“It doesn’t really seem like they’re following the court’s order,” he said.
The plaintiffs moved to reopen the case and enforce Jackson’s order on Dec. 5 and the city responded in opposition on Dec. 19, according to electronic court records. The ACLU replied Friday.
Steiner said after Jackson’s ruling that the plaintiffs served nearly-identical MPIA requests for other settlement agreements and some have been produced.
With respect to others, the city continues to “rely on arguments that the Court explicitly rejected as illegitimate justifications for the denial of public records,” according to Friday’s filing.
The city argues the court cannot reopen the case because after 30 days it cannot revise its judgment. In response to allegations about incomplete production of documents, the city attached an affidavit from a LGIT attorney explaining that the city did not “execute” the settlement agreement.
In the underlying case, the plaintiffs were in a group of about 25 people who had congregated in a parking lot by a restaurant near the school in May 2014 when police officers arrived to disperse the crowd. As the students headed back toward the school via a tunnel under Route 13, they claimed, an officer grabbed one of the plaintiffs and threw him to the ground without provocation. The three other plaintiffs were similarly attacked, according to the lawsuit.
Three of the plaintiffs were charged with failing to obey and held overnight in jail but ultimately were found not guilty in separate trials.
Ernest I. “Skip” Cornbrooks IV, a lawyer for the city, declined to comment Monday. Cornbrooks is a partner at Karpinski, Colaresi & Carp P.A. in Baltimore.

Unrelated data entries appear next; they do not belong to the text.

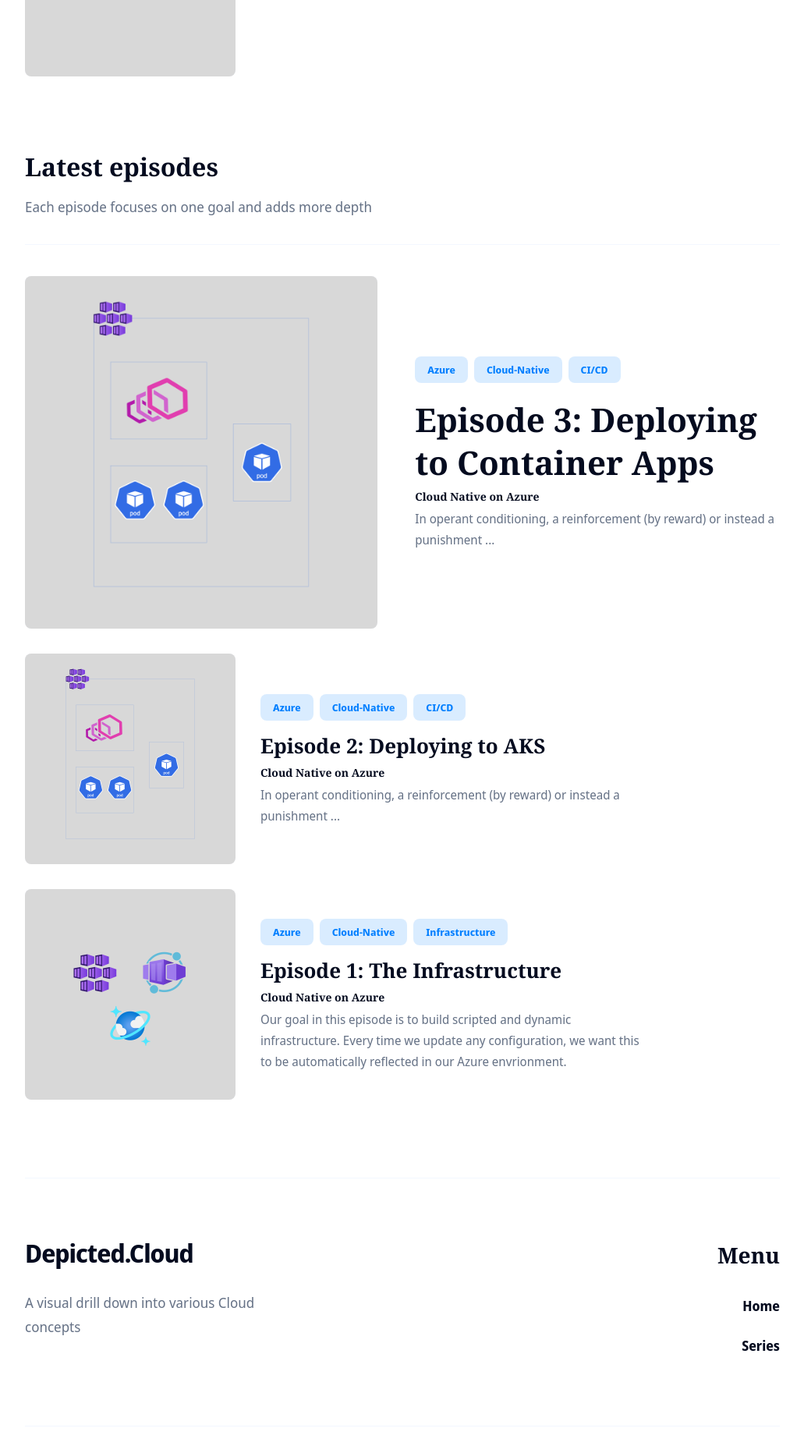
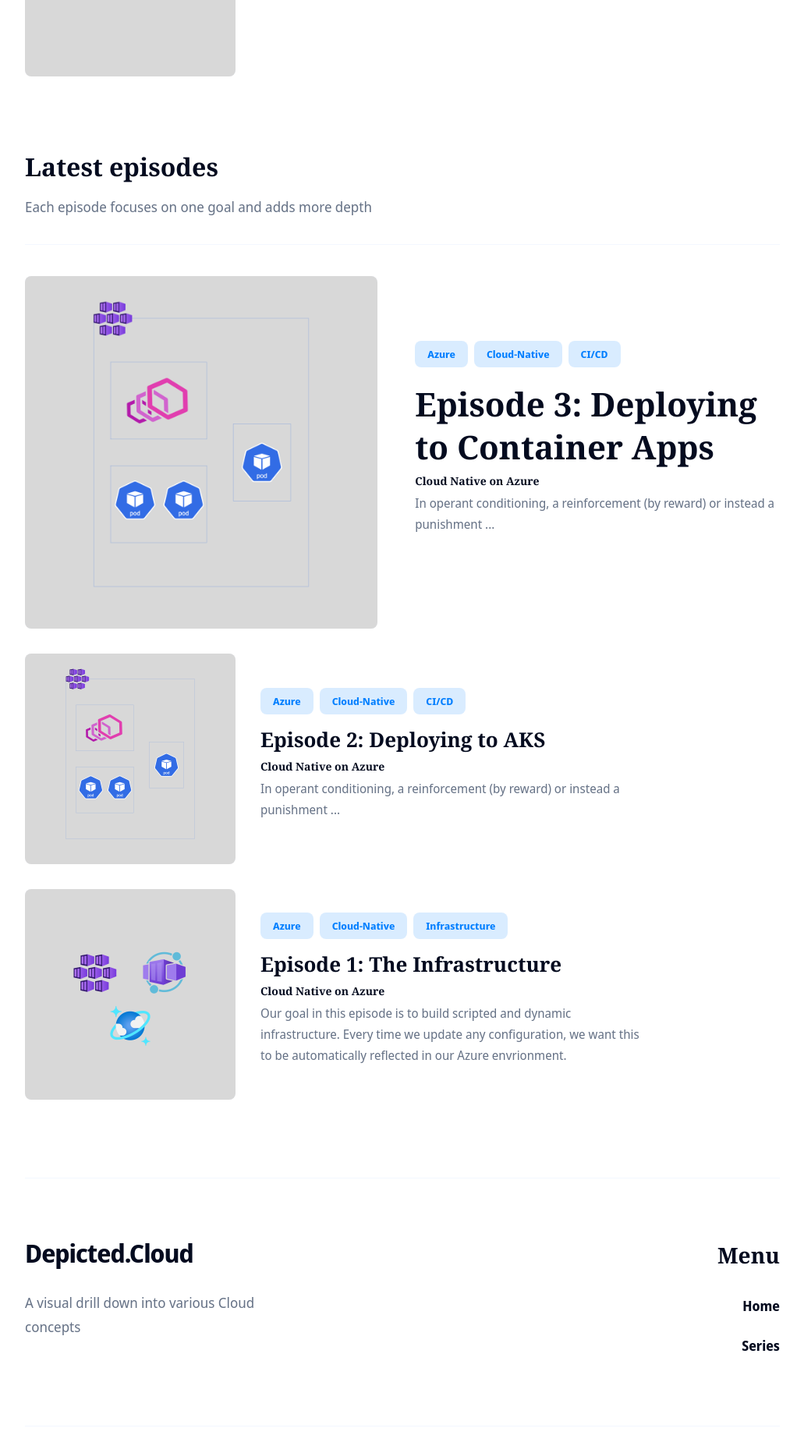
Before and after one commit to Bexprt/bexprt.github.io, a Jekyll site: the page built from index.html, in a window 1280 px wide. Shown: the part 1261-3124 px from the top of the page at 78% size, without its empty margins (124-1155 px from the left). Built offline with Jekyll 4.4.1, drawn with Linux system fonts in a browser that asks for light colours; nearby versions of some CDN libraries; the list of posts is cut into pages by our own code.

Commit message:
fix margin

```diff
--- a/_includes/section-blog.html
+++ b/_includes/section-blog.html
@@ -68,7 +68,7 @@
                         </div>
                       </div>
 
-                      <p class="article__excerpt" style="margin-bottom: 0px;">{% if post.description %}{{ post.description }}{% else %}{{ post.content | strip_html | truncate: 80 }}{% endif %}</p>
+                      <p class="article__excerpt">{% if post.description %}{{ post.description }}{% else %}{{ post.content | strip_html | truncate: 80 }}{% endif %}</p>
 
                     </div>
                   </div>
```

The case is American Civil Liberties Union Foundation of Maryland et al. vs. City of Salisbury et al., C-22-CV-17-000440.